Today it is a popular venue for concerts featuring rock groups.

Contributed by Gerald A. DeLuca

Recent comments (view all 20 comments)

Gerald A. DeLuca
Gerald A. DeLuca on June 29, 2010 at 3:18 pm

Item in Boxoffice magazine, March 19, 1949:

Nate Goldberg, manager of the Plymouth, discovered a Worcester GI played an extra in a scene for “Paisan” and capitalized on it, the story hitting page one of the dailies when the picture played the Plymouth.

[Rossellini’s neorealist “Paisan” hardly seems like typical fare for the Plymouth, but the movie played numerous mainstream theatres of the time.]

sat123
sat123 on March 16, 2012 at 3:43 pm

I moved to the Worcester area in 1973 and suspect the theatre had been recently closed – but in the winter of 1974/1975 it temporarily reopened for an exclusive engagement of “Earthquake” in Sensurround. I don’t know how/why this theatre got that lucrative gig but the theatre once-again went dark until 1980 when it reopened as the E.M. Loew Center for the Performing Arts.

rsalters (Ron Salters)
rsalters (Ron Salters) on July 14, 2012 at 6:07 pm

The owners of the Palladium building have gotten very ticked-off over recent property tax increases. They say their tax has now tripled. They want to demolish the building. This news appeared in the business page of the Quincy Patriot-Ledger, and also in the THS Readerboard theater news line.

chameo
chameo on August 5, 2012 at 2:37 pm

The Palladium building is listed on MACRIS, the Massachusetts Cultural Resource Information Center, so there’s a 12-month waiting period before any demolition or significant changes to the building can happen. The owners requested a waiver of the delay at a July 26th meeting of the Worcester Historical Commission. The HC denied the waiver, which gives the owner and interested parties 12 months to come up with an alternative plan.

There’s an active group of folks trying to pull together a coalition of interested parties to come up with a plan to renovate and preserve the building. Preservation Worcester, the City of Worcester, people from the Hanover Theater (another local cinema treasure that was recently renovated and reopened) and a national radio personality have all expressed interest in helping keep the building standing, possibly as a mixed-use entertainment venue, office space, business incubator and cultural resource center. rsalters and anyone else, any info/resources you have about the building’s history would be a great help. There’s a Facebook page at http://www.facebook.com/savethepalladium for more info.

chameo
chameo on August 8, 2012 at 6:47 pm

Oh, thanks, Tinseltoes. What a great retrospective viewpoint.

spectrum
spectrum on September 4, 2014 at 10:55 pm

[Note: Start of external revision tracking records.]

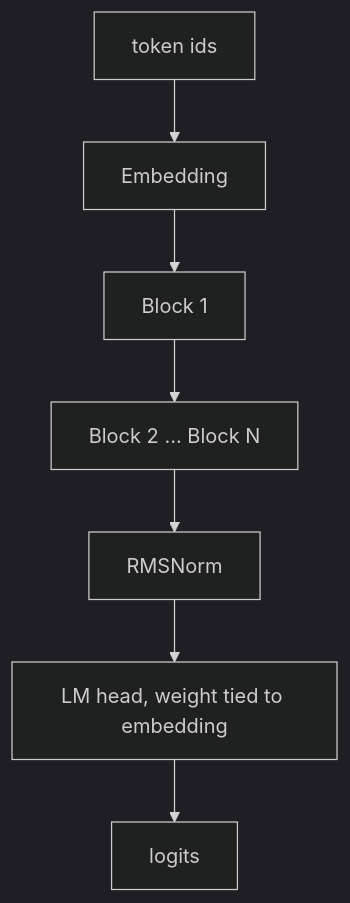
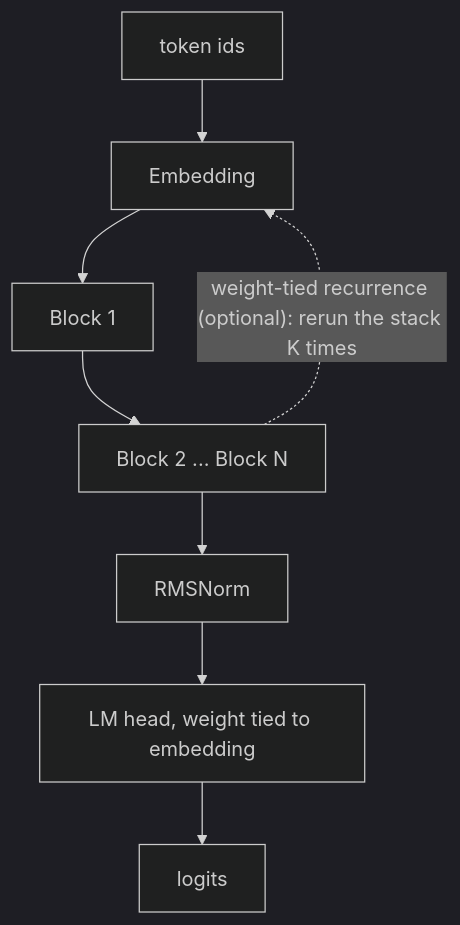
Before and after one commit to hackspaces/blueshark: the first of 2 diagrams in README.md, drawn with Mermaid (dark theme). The commit also changed other lines of this file and 1 other file, not shown here.

````diff
--- a/README.md
+++ b/README.md
@@ -11,9 +30,10 @@
 ```mermaid
 flowchart TD
   A[token ids] --> B[Embedding]
   B --> C[Block 1]
   C --> D[Block 2 ... Block N]
+  D -. "weight-tied recurrence (optional): rerun the stack K times" .-> B
   D --> E[RMSNorm]
   E --> F[LM head, weight tied to embedding]
   F --> G[logits]
 ```
````
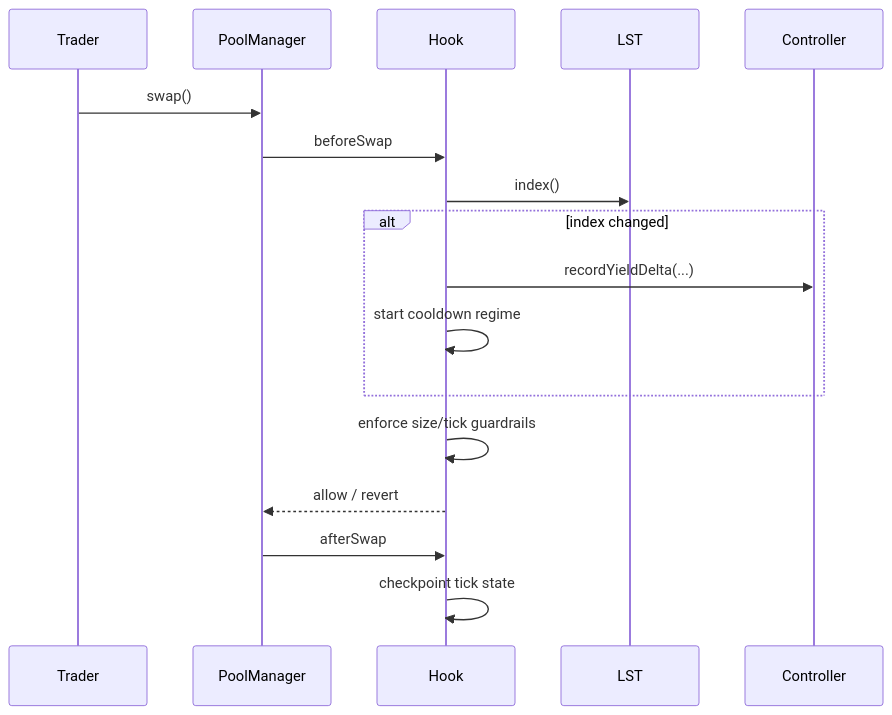
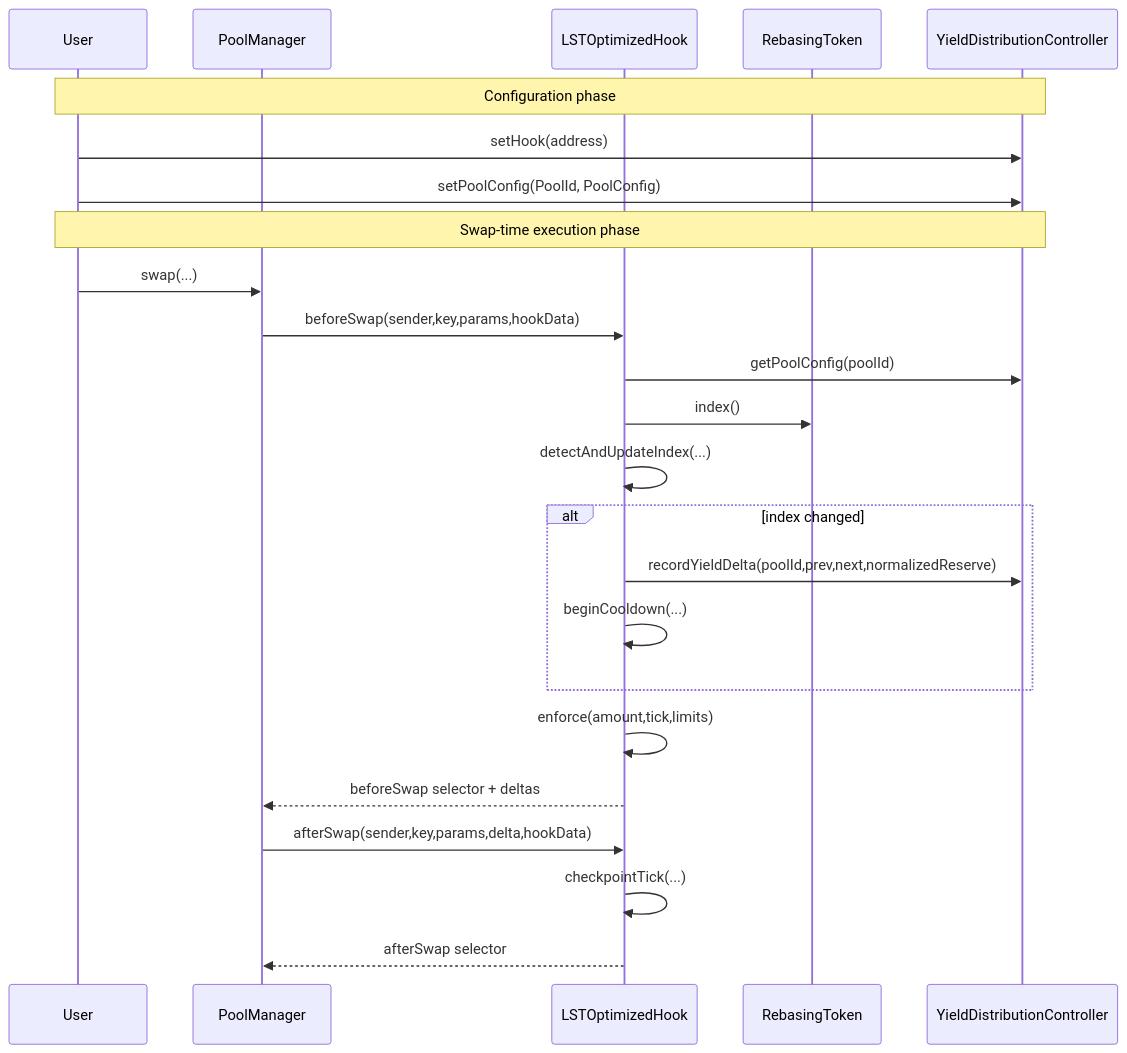
The third of 3 diagrams in README.md (Kingg-titan/lst-optimized-hook-suite), drawn with Mermaid before and after one commit. The commit also changed other lines of this file and 5 other files, not shown here.

````diff
--- a/README.md
+++ b/README.md
@@ -48,20 +112,28 @@
 ```mermaid
 sequenceDiagram
-  participant Trader
+  participant User
   participant PoolManager
-  participant Hook
-  participant LST
-  participant Controller
+  participant Hook as LSTOptimizedHook
+  participant Token as RebasingToken
+  participant Controller as YieldDistributionController
 
-  Trader->>PoolManager: swap()
-  PoolManager->>Hook: beforeSwap
-  Hook->>LST: index()
+  Note over User,Controller: Configuration phase
+  User->>Controller: setHook(address)
+  User->>Controller: setPoolConfig(PoolId, PoolConfig)
+
+  Note over User,Controller: Swap-time execution phase
+  User->>PoolManager: swap(...)
+  PoolManager->>Hook: beforeSwap(sender,key,params,hookData)
+  Hook->>Controller: getPoolConfig(poolId)
+  Hook->>Token: index()
+  Hook->>Hook: detectAndUpdateIndex(...)
   alt index changed
-    Hook->>Controller: recordYieldDelta(...)
-    Hook->>Hook: start cooldown regime
+    Hook->>Controller: recordYieldDelta(poolId,prev,next,normalizedReserve)
+    Hook->>Hook: beginCooldown(...)
   end
-  Hook->>Hook: enforce size/tick guardrails
-  Hook-->>PoolManager: allow / revert
-  PoolManager->>Hook: afterSwap
-  Hook->>Hook: checkpoint tick state
+  Hook->>Hook: enforce(amount,tick,limits)
+  Hook-->>PoolManager: beforeSwap selector + deltas
+  PoolManager->>Hook: afterSwap(sender,key,params,delta,hookData)
+  Hook->>Hook: checkpointTick(...)
+  Hook-->>PoolManager: afterSwap selector
 ```
````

According to their website (Sept. 2014) they are now in the middle of a fundraising effort for the “Palladium Restoration Project” which will fund the restoration of architectural details along with equipping the theatre with state of the art equipment. They are striving to raise $1,000,000 by the end of 2014; people may make donations through a Paypal link on their page (listed at the top of this page). Let’s hope they are successful – the architecture will be wonderful when fully restored. Good news is that it appears the tax issue isn’t a problem anymore – they seem very positive about the future and their events calendar is very busy.

nonsportsnut
nonsportsnut on December 5, 2015 at 2:08 am

The Three Stooges Fan Club is trying to verify a personal appearance of the Three Stooges (Larry, Moe & Curly) at the Plymouth, possibly on August 9, 1942, or any other appearance dates. My direct email is: . Thanks, Frank Reighter

z11111
z11111 on March 7, 2016 at 4:32 pm

I was recently in the Palladium (August 2015) because the band I tour with had a show in the “Upstairs” room, in which I had hours (and little lighting) to explore the entirety of the theater.

Although it is a functioning music video, it truly feels like you are stepping inside the shell of a long-abandoned building. I would guess that maybe 30% of the original interior architecture of the theater is still intact. Maybe. Most of the auditorium was gutted of all of its beauty at some point in time. Most resemblance to a movie palace is long gone. The only things remaining are the chandelier, a majority of the proscenium arch, very little of the original art deco ceiling. Outside of the auditorium, there are hardly any remnants so I’m not entirely sure how restoring this theater or getting landmark status is even possible just because it was so completely destroyed in previous years. Such a shame.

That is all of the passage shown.